Edit tracking data
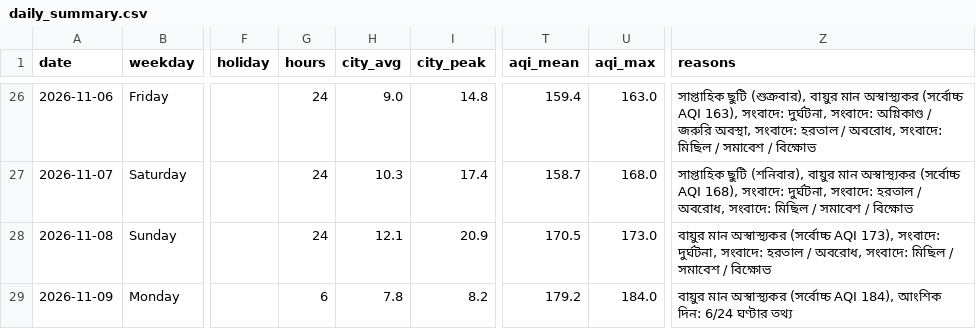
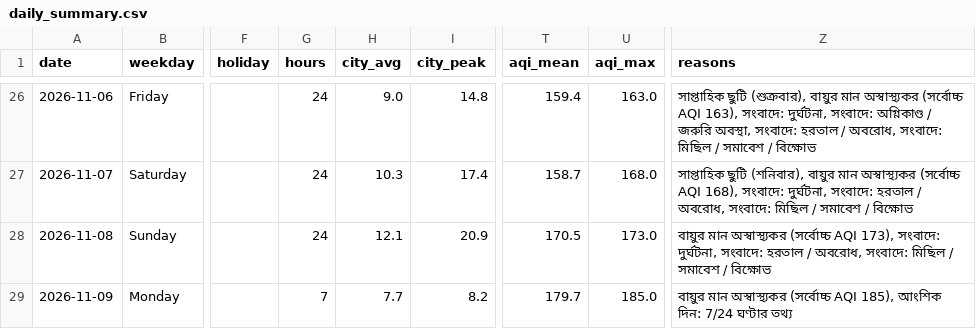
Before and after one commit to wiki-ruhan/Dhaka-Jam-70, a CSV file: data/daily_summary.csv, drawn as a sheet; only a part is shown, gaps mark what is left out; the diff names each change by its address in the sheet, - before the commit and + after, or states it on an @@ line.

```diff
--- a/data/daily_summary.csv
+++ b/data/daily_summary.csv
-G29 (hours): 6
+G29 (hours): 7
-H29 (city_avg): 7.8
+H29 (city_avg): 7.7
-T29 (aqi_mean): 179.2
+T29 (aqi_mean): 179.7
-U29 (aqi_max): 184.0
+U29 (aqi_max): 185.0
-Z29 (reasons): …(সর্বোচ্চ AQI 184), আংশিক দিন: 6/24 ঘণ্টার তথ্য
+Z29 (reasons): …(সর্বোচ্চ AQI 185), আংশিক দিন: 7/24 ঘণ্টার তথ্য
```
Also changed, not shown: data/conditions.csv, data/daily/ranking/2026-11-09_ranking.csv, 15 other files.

#### [ACTIVITY]
An exact copy of the entries, minus the pictures, is what to return.

#### [RESPONSE]
Before and after one commit to wiki-ruhan/Dhaka-Jam-70, a CSV file: data/daily_summary.csv, drawn as a sheet; only a part is shown, gaps mark what is left out; the diff names each change by its address in the sheet, - before the commit and + after, or states it on an @@ line.

```diff
--- a/data/daily_summary.csv
+++ b/data/daily_summary.csv
-G29 (hours): 6
+G29 (hours): 7
-H29 (city_avg): 7.8
+H29 (city_avg): 7.7
-T29 (aqi_mean): 179.2
+T29 (aqi_mean): 179.7
-U29 (aqi_max): 184.0
+U29 (aqi_max): 185.0
-Z29 (reasons): …(সর্বোচ্চ AQI 184), আংশিক দিন: 6/24 ঘণ্টার তথ্য
+Z29 (reasons): …(সর্বোচ্চ AQI 185), আংশিক দিন: 7/24 ঘণ্টার তথ্য
```
Also changed, not shown: data/conditions.csv, data/daily/ranking/2026-11-09_ranking.csv, 15 other files.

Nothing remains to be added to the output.